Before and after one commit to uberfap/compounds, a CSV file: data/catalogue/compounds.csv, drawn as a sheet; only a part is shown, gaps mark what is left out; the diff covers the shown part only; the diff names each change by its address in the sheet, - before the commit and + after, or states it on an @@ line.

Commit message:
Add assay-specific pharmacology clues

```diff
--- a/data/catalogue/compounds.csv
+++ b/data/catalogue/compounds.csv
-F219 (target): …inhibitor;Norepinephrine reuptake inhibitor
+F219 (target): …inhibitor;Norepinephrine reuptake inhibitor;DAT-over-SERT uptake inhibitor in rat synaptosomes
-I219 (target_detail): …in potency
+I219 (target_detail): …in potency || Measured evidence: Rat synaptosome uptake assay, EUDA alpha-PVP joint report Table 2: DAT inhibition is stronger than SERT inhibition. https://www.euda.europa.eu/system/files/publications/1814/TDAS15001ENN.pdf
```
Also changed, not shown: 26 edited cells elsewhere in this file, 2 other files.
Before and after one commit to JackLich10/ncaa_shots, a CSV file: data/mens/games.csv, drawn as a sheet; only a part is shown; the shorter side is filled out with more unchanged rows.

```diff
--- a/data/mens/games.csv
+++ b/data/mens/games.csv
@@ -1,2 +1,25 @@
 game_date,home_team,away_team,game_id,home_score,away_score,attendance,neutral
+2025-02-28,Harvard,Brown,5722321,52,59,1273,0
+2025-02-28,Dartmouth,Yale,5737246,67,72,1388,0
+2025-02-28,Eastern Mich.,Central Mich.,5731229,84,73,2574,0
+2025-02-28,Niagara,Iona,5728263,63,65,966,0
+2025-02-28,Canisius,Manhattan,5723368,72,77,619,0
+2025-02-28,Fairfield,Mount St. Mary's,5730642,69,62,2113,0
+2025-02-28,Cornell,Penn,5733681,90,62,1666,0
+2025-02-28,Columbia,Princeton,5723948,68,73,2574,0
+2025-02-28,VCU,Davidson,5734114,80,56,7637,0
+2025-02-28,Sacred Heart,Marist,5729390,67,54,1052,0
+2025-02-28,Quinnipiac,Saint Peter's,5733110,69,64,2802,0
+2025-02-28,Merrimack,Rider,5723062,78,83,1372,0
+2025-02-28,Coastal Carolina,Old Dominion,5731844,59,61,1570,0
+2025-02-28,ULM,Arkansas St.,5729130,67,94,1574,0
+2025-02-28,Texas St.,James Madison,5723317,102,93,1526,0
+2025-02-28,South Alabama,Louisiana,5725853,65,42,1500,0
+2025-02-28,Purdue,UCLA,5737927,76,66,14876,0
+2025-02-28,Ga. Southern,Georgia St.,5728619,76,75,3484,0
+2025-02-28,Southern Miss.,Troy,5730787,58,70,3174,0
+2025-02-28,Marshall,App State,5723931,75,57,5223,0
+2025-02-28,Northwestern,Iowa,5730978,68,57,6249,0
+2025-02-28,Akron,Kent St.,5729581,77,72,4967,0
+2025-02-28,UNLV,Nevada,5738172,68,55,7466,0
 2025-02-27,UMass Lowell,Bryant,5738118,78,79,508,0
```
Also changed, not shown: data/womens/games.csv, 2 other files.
########################################
* WHAT TO DO *
In the records above, find each line with the string "games" and list it.

* COMPLETED TASK *
Before and after one commit to JackLich10/ncaa_shots, a CSV file: data/mens/games.csv, drawn as a sheet; only a part is shown; the shorter side is filled out with more unchanged rows.
--- a/data/mens/games.csv
+++ b/data/mens/games.csv
Also changed, not shown: data/womens/games.csv, 2 other files.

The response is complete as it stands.